The New Jersey Business & Industry Association urged the Senate to vote down legislation scheduled to be considered today that would change the Paid Family Leave law to increase benefits, expand eligibility to more workers, and double the length of a paid leave to 12 weeks.
NJBIA President & CEO Michele Siekerka pointed out that the Office of Legislative Services’ fiscal analysis determined the program, which cost $88.7 million in 2016, would have cost $236 million if the proposed changes had been in effect then —a $147.3 million increase.
“Increasing the cost of the program without adjustments to the payroll tax that pays for it all means the fund will soon be depleted as more employees qualify to take a longer leave and receive increased benefit checks,” said Siekerka. “If this legislation becomes law, there’s no doubt the Legislature will look to increasing payroll taxes to keep the fund from going broke.”
Siekerka said doubling the length of time that an employee can be away from work from six weeks to 12 weeks would be extremely disruptive to a small business’ operations. Moreover, the legislation also lowers the exemption threshold from 50 to 20 employees, meaning more small businesses will be negatively impacted.
“This legislation will make it more difficult and more expensive to run a business in New Jersey,” Siekerka said. “New Jersey needs policies that encourage new businesses and the expansion of existing businesses. Unfortunately, this is one more example of a policy that will drive businesses away from here.”

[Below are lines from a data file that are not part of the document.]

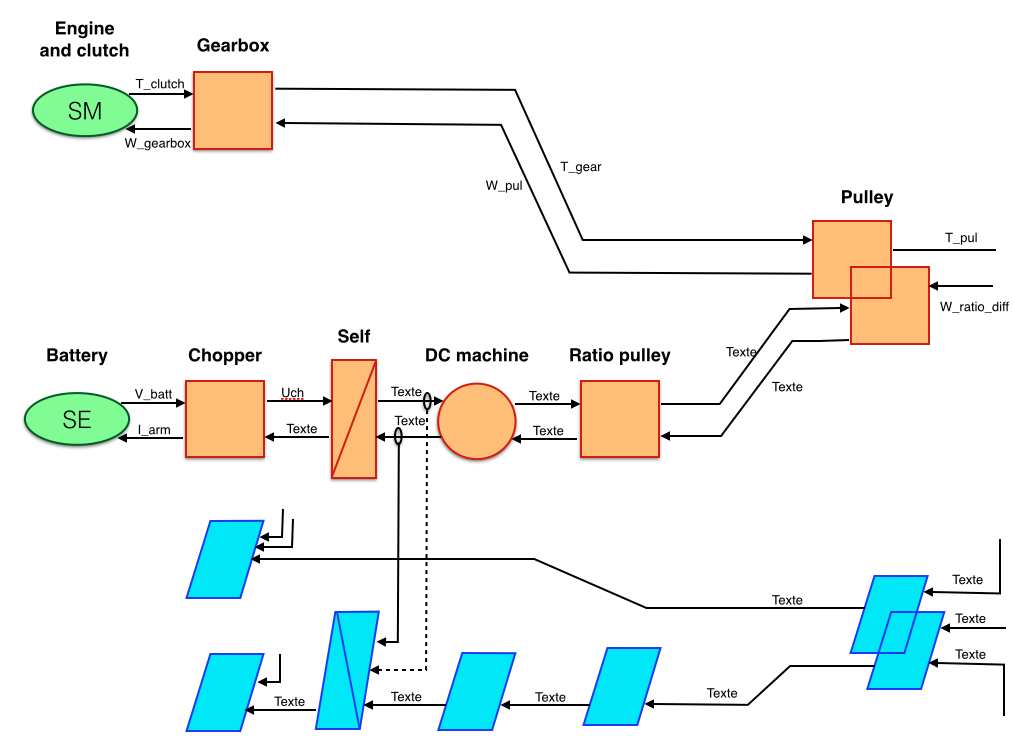
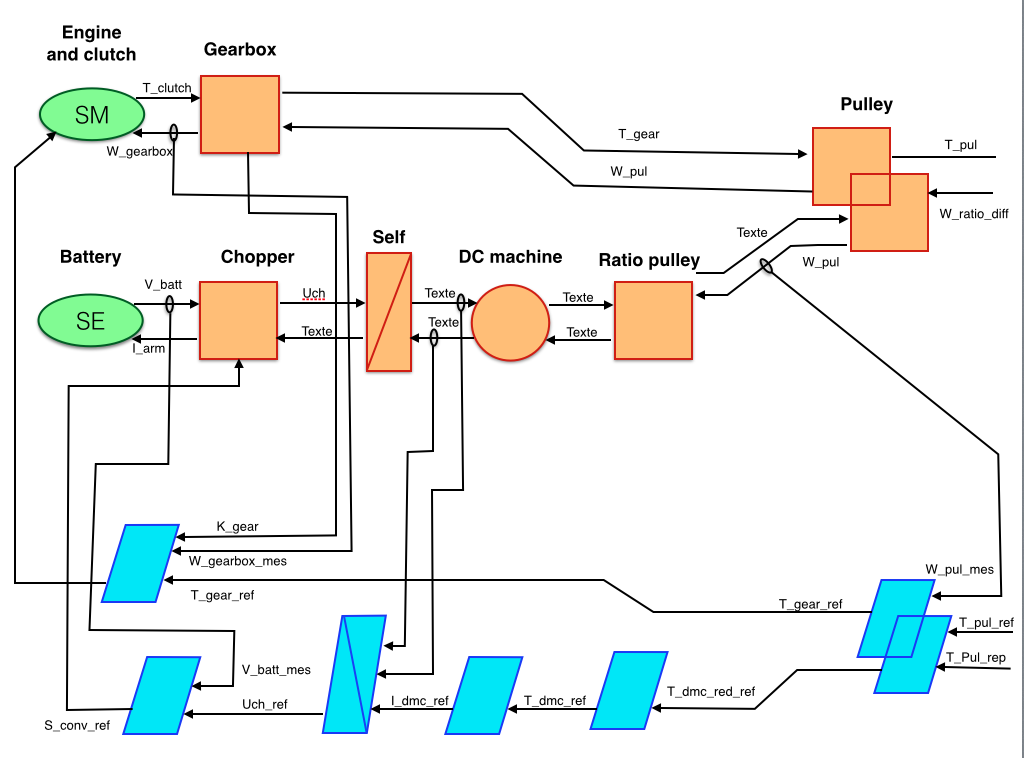
mise à jour des photos

diff --git a/VEH/includes/rem.tex b/VEH/includes/rem.tex
@@ -1,1 +1,10 @@
-\section{REM}
+\section{Représentatiob énergétique Macroscopique du véhicule électrique hybrique}
+
+\subsection{Équations du système}
+
+Si l'on veut construire la REM d'un système, il faut dans un premier temps écrire les équations qui régissent chaques éléments du sytèmes. 
+
+
+\subsection{REM du système}
+%The system can be decomposed inti subsystems in interactions using 4 basic EMR elements (Table 1) :
+Une fois cette étape réalisée, on construite la REM du sytèmes. Pour cela on décompose le système en sous-systèmes (XXX besoin d'aide pour finir cette phrase correctement)...

diff --git a/VEH/includes/intro.tex b/VEH/includes/intro.tex
@@ -32,3 +32,7 @@
 
 % XXX je voudrais placer cette image juste après le texte et je n'y arrive pas !!!!
 		
+		
+%Véhicule hybride
+%Intérêt de la simulation (coût pour développement de la SMC/Strat)
+%Intérêt de la strat

diff --git a/VEH/includes/conclu.tex b/VEH/includes/conclu.tex
@@ -1,1 +1,5 @@
 \section{Conclusion}
+
+
+
+%annexe : procedure de simulation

Siekerka noted New Jersey is one of only three states that now have a paid family leave benefit. The others are Rhode Island and California, in addition to the District of Columbia. New Jersey is also one of only six states to even provide temporary disability benefits.
“This legislation will make New Jersey less affordable for the business community and less competitive with our No. 1 outmigration state of Pennsylvania,” Siekerka said.
The current New Jersey Paid Family Leave program is available to employees who need to care for a newborn or newly adopted child, or a severely ill spouse, domestic partner, or parent. The legislation, however, would expand the categories of family members to also include siblings, parents-in-law, grandparents, and grandchildren.
The benefit rate would increase from 66 percent of an employee’s weekly wage to 90 percent of his or her average weekly wage, subject to a $932 weekly cap. The length of paid family leave would double from six weeks to 12 weeks.
“Small businesses will have to pay overtime to other workers or hire replacement employees for longer periods of time if this legislation becomes law,” Siekerka said. “This will make New Jersey unattractive for new businesses and impose further hardship on those already here.”
Update 3:55 p.m.: The Senate voted 22-15 to give final legislative approval to the bill, A- 4927, which is now on the governor’s desk.